This course explores the dynamic place Italy – its literature, art, landscape and culture – held for nineteenth-century British writers. Through reading a variety of texts, including poetry, novels, travel writing/guides and art criticism, we will examine the ways in which writers commented on a number of identities, at individual, national and international levels. Students will be encouraged to draw on source material from a number of disciplines, in order to understand the complex dialectical relationships between cultures, particularly the intersection between literature and various visual and plastic arts. Of central importance will be the concepts of the ‘other’ and of ‘cultural capital’, both of which will be supported by current scholarship on post-Waterloo tourism to Italy and publishing practices in the long nineteenth century. Emphasis will be placed on Romantic authors, including Byron, the Shelleys and Jameson, though may also include their Victorian counterparts such as the Brownings and George Eliot.

Assessment Criteria

threshold

Typically, work graded D- to D+ (or 40 to 49) will show many of the following qualities: • Unsure and lacking in confidence when discussing ideas • Referring to the subject in question in a superficial manner • Making an effort to provide fairly balanced answers • Some points in the argument irrelevant to the topic • Little evidence of background reading • Some uncertainty over language and syntax • Strengths and weaknesses fairly balanced; occasionally clumsy and unimaginative • In creative work: superficial • Not succeeding in mastering the requirements of the medium

good

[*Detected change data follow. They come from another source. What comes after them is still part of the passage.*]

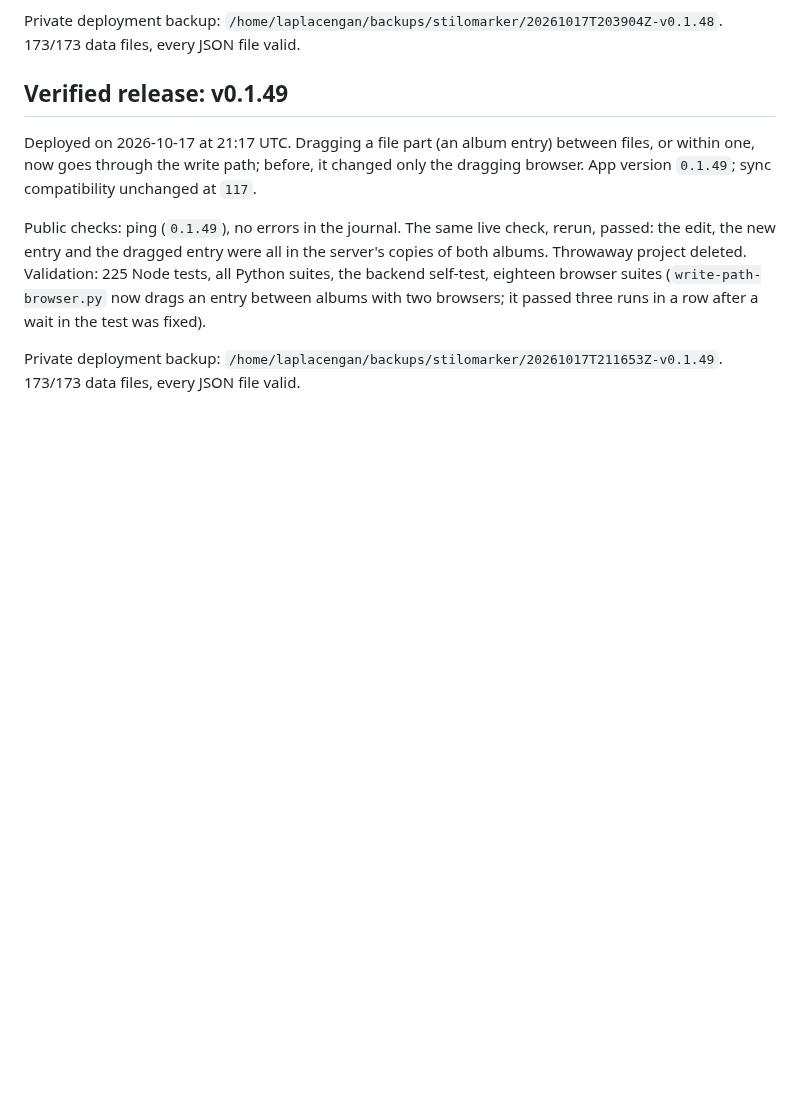
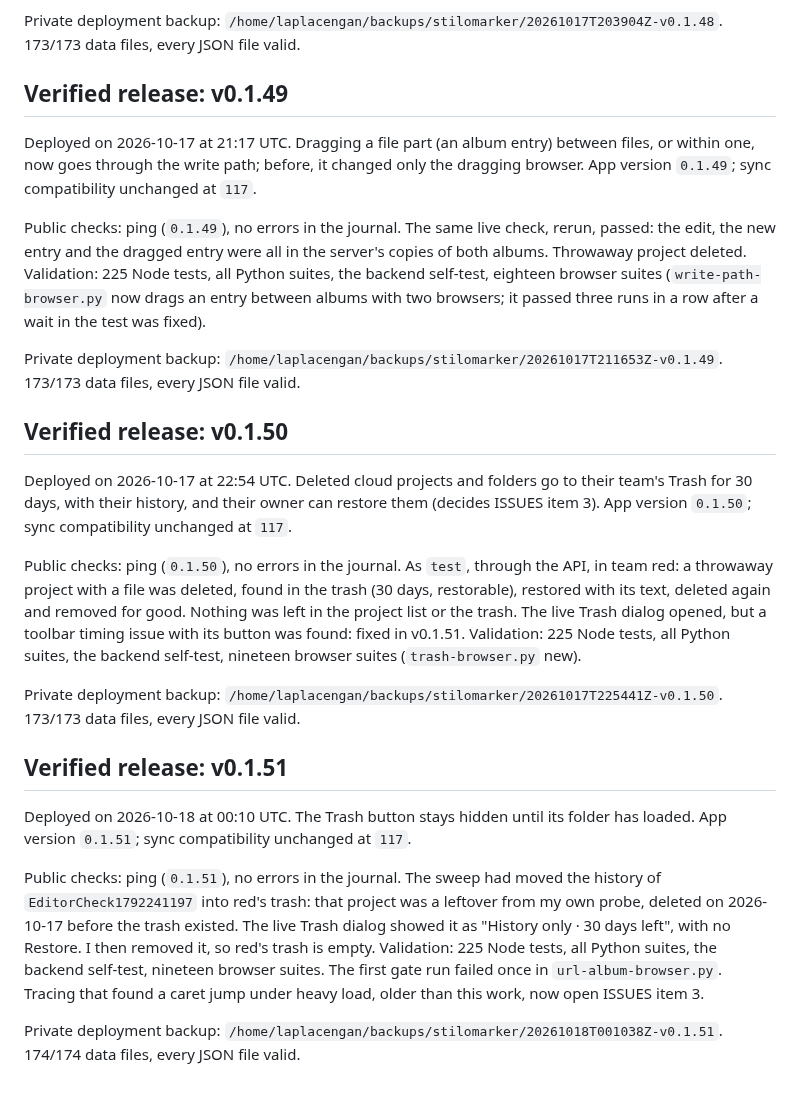
Before and after one commit to RustColeone/StiloMarker, a Markdown page: docs/DEPLOYMENT.md, the part around the change. GitHub-like rendering; blank space fills up the shorter version.

Commit message:
docs: record the v0.1.50 and v0.1.51 releases (the team trash)

```diff
--- a/docs/DEPLOYMENT.md
+++ b/docs/DEPLOYMENT.md
@@ -823,3 +823,39 @@ browsers; it passed three runs in a row after a wait in the test was fixed).
 
 Private deployment backup: `/home/laplacengan/backups/stilomarker/20261017T211653Z-v0.1.49`.
 173/173 data files, every JSON file valid.
+
+## Verified release: v0.1.50
+
+Deployed on 2026-10-17 at 22:54 UTC. Deleted cloud projects and folders go
+to their team's Trash for 30 days, with their history, and their owner can
+restore them (decides ISSUES item 3). App version `0.1.50`; sync
+compatibility unchanged at `117`.
+
+Public checks: ping (`0.1.50`), no errors in the journal. As `test`, through
+the API, in team red: a throwaway project with a file was deleted, found in
+the trash (30 days, restorable), restored with its text, deleted again and
+removed for good. Nothing was left in the project list or the trash. The live
+Trash dialog opened, but a toolbar timing issue with its button was found:
+fixed in v0.1.51. Validation: 225 Node tests, all Python suites, the backend
+self-test, nineteen browser suites (`trash-browser.py` new).
+
+Private deployment backup: `/home/laplacengan/backups/stilomarker/20261017T225441Z-v0.1.50`.
+173/173 data files, every JSON file valid.
+
+## Verified release: v0.1.51
+
+Deployed on 2026-10-18 at 00:10 UTC. The Trash button stays hidden until its
+folder has loaded. App version `0.1.51`; sync compatibility unchanged at
+`117`.
+
+Public checks: ping (`0.1.51`), no errors in the journal. The sweep had moved
+the history of `EditorCheck1792241197` into red's trash: that project was a
+leftover from my own probe, deleted on 2026-10-17 before the trash existed.
+The live Trash dialog showed it as "History only · 30 days left", with no
+Restore. I then removed it, so red's trash is empty. Validation: 225 Node
+tests, all Python suites, the backend self-test, nineteen browser suites.
+The first gate run failed once in `url-album-browser.py`. Tracing that found
+a caret jump under heavy load, older than this work, now open ISSUES item 3.
+
+Private deployment backup: `/home/laplacengan/backups/stilomarker/20261018T001038Z-v0.1.51`.
+174/174 data files, every JSON file valid.
```
Also changed, not shown: docs/ISSUES.md (+1 -1 lines).
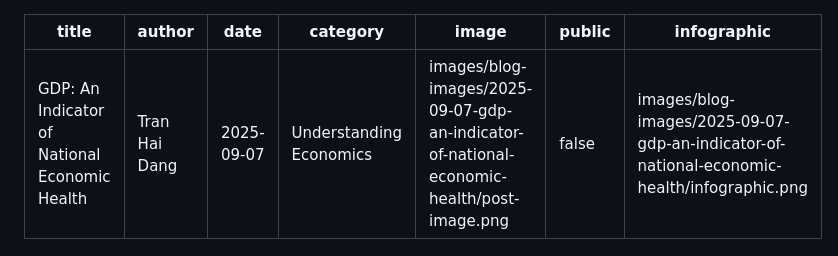
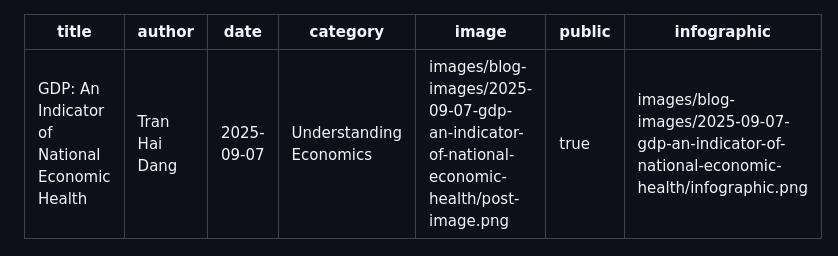
Before and after one commit to EruptionGuy/markdown-blog, a Markdown page: posts/2025-09-07-gdp-an-indicator-of-national-economic-health.md, the part around the change. Rendered like a GitHub page.

Commit message:
[🔓] Published Posts

```diff
--- a/posts/2025-09-07-gdp-an-indicator-of-national-economic-health.md
+++ b/posts/2025-09-07-gdp-an-indicator-of-national-economic-health.md
@@ -4,7 +4,7 @@ author: Tran Hai Dang
 date: 2025-09-07
 category: Understanding Economics
 image: images/blog-images/2025-09-07-gdp-an-indicator-of-national-economic-health/post-image.png
-public: false
+public: true
 infographic: images/blog-images/2025-09-07-gdp-an-indicator-of-national-economic-health/infographic.png
 ---
 
```
Also changed, not shown: posts/2025-09-11-greenwashing-when-eco-is-a-gimmick.md (+1 -1 lines).
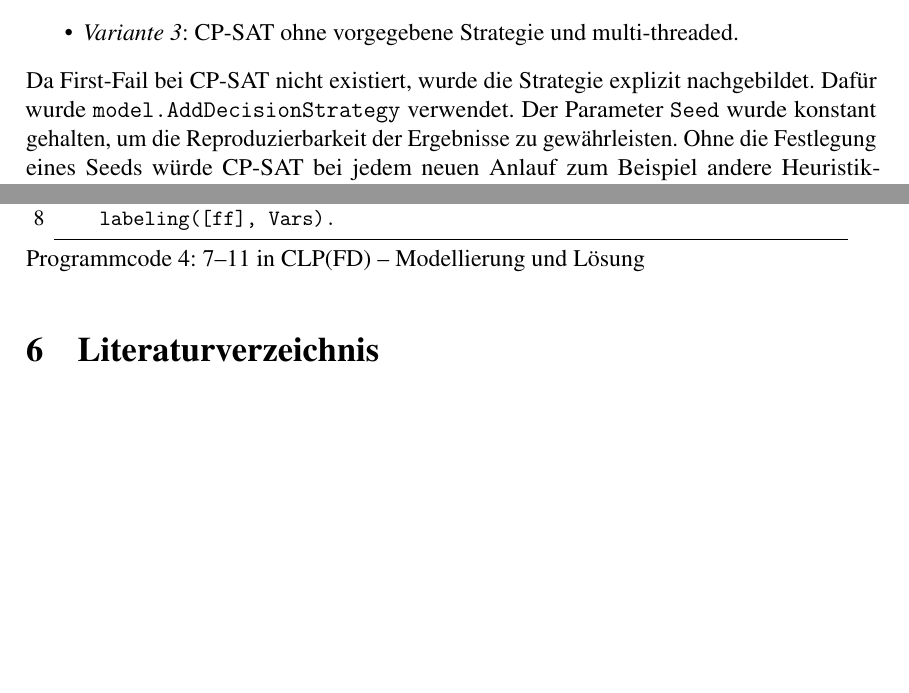
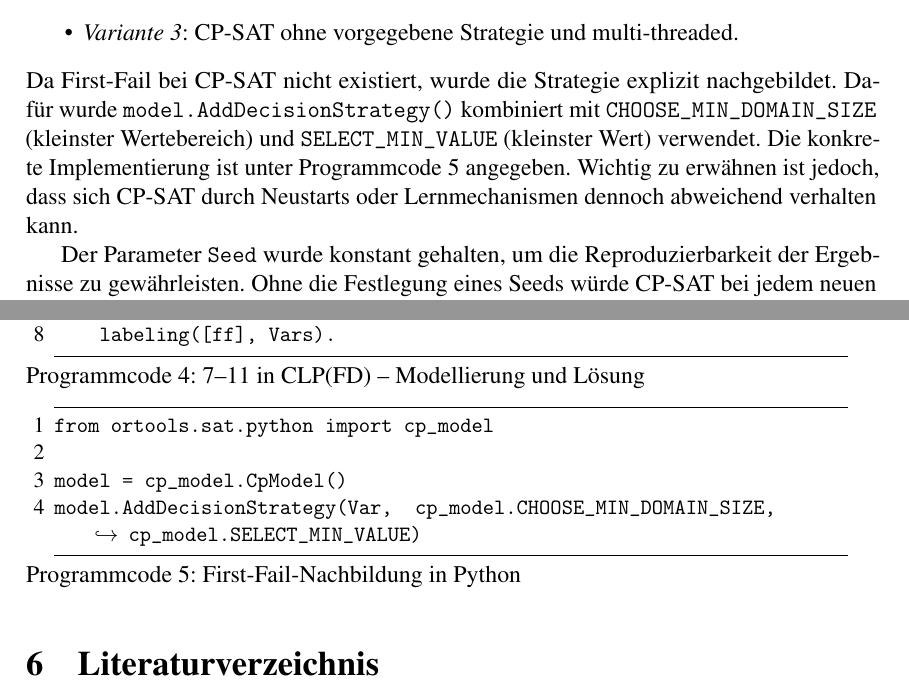
Before and after one commit to J0ne28/Vergleich-CLP-FD-und-CP-SAT, a LaTeX document (main.tex): two parts of pages 9 and 17 of 18, joined at a grey line, cut so that both start at the same text, the shorter picture padded with empty space. Compiled offline with pdfLaTeX.

Commit message:
Update main.tex

```diff
--- a/main.tex
+++ b/main.tex
@@ -283,7 +283,10 @@ Die folgenden Varianten wurden getestet:
 \end{itemize}
 \noindent
 Da First-Fail bei CP-SAT nicht existiert, wurde die Strategie explizit nachgebildet.
-Dafür wurde \verb|model.AddDecisionStrategy| verwendet.
+Dafür wurde \verb|model.AddDecisionStrategy()| kombiniert mit \texttt{CHOOSE\_MIN\_DOMAIN\_SIZE} (kleinster Wertebereich) und \texttt{SELECT\_MIN\_VALUE} (kleinster Wert) verwendet.
+Die konkrete Implementierung ist unter \autoref{lst:ff-in-python} angegeben.
+Wichtig zu erwähnen ist jedoch, dass sich CP-SAT durch Neustarts oder Lernmechanismen dennoch abweichend verhalten kann.
+
 Der Parameter \texttt{Seed} wurde konstant gehalten, um die Reproduzierbarkeit der Ergebnisse zu gewährleisten.
 Ohne die Festlegung eines Seeds würde CP-SAT bei jedem neuen Anlauf zum Beispiel andere Heuristik-Parameter verwenden.
 
@@ -551,6 +554,14 @@ seven_eleven(Vars) :-
     labeling([ff], Vars).
 \end{lstlisting}
 
+\begin{lstlisting}[language=Python,
+  caption={First-Fail-Nachbildung in Python},
+  label={lst:ff-in-python}]
+from ortools.sat.python import cp_model
+
+model = cp_model.CpModel()
+model.AddDecisionStrategy(Var,  cp_model.CHOOSE_MIN_DOMAIN_SIZE, cp_model.SELECT_MIN_VALUE)
+\end{lstlisting}
 
 
 \section{Literaturverzeichnis}
```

Typically, work graded B- to B+ (or 60 to 69) will show many of the following qualities: • Discusses ideas adeptly • Most of the arguments about a specific field are well-aired • Displays knowledge of the subject in question; the answer is relevant • Shows analytical and clear thought • Gives evidence of relevant reading • Shows accuracy in expression with mastery over language. • A few minor errors here and there. • Signs of creative thought deserve a higher position within the class • In creative work: shows signs of originality, having understood the requirements of the medium • Plans of well-balanced and full answers, despite some gaps

excellent

Typically, work graded A- to A** (or 70 to 100) will show many of the following qualities:

• Discusses ideas with confidence and precision • Demonstrates maturity and sophistication • Displays deep knowledge of the subject in question; the answer is totally relevant • Shows independent, analytical and clear thought • Gives evidence of substantial and relevant reading • Shows great accuracy in expression, displaying total mastery over all aspects of the language • Shows occasional signs of brilliance and originality of thought • In creative work: displays considerable originality • Command over medium; may have potential for publication/production

Learning outcomes

  1. Appreciate, analyse and interpret a range of long-nineteenth century texts.

  2. Engage with contemporary nineteenth-century scholarship across the disciplines, and use the knowledge gained to thoughtfully respond, both verbally and in writing, to the texts and ideas about culture, identity and literary form.

  3. Appreciate how literary texts respond to each other and how they shape/are shaped by the social, cultural, political and artistic concerns they examine.

  4. Select, digest and organise material and produce a consistent and coherent argument, presented in essay form, to a deadline.

Assessment Methods

Type Name Description Weight
Essay One 50
Essay Two 50

Teaching and Learning Strategy

Hours
 
  1. One two-hour seminar per week for 11 weeks
  2. One one-hour study group per week for 11 weeks
 

Courses including this module

Optional in courses: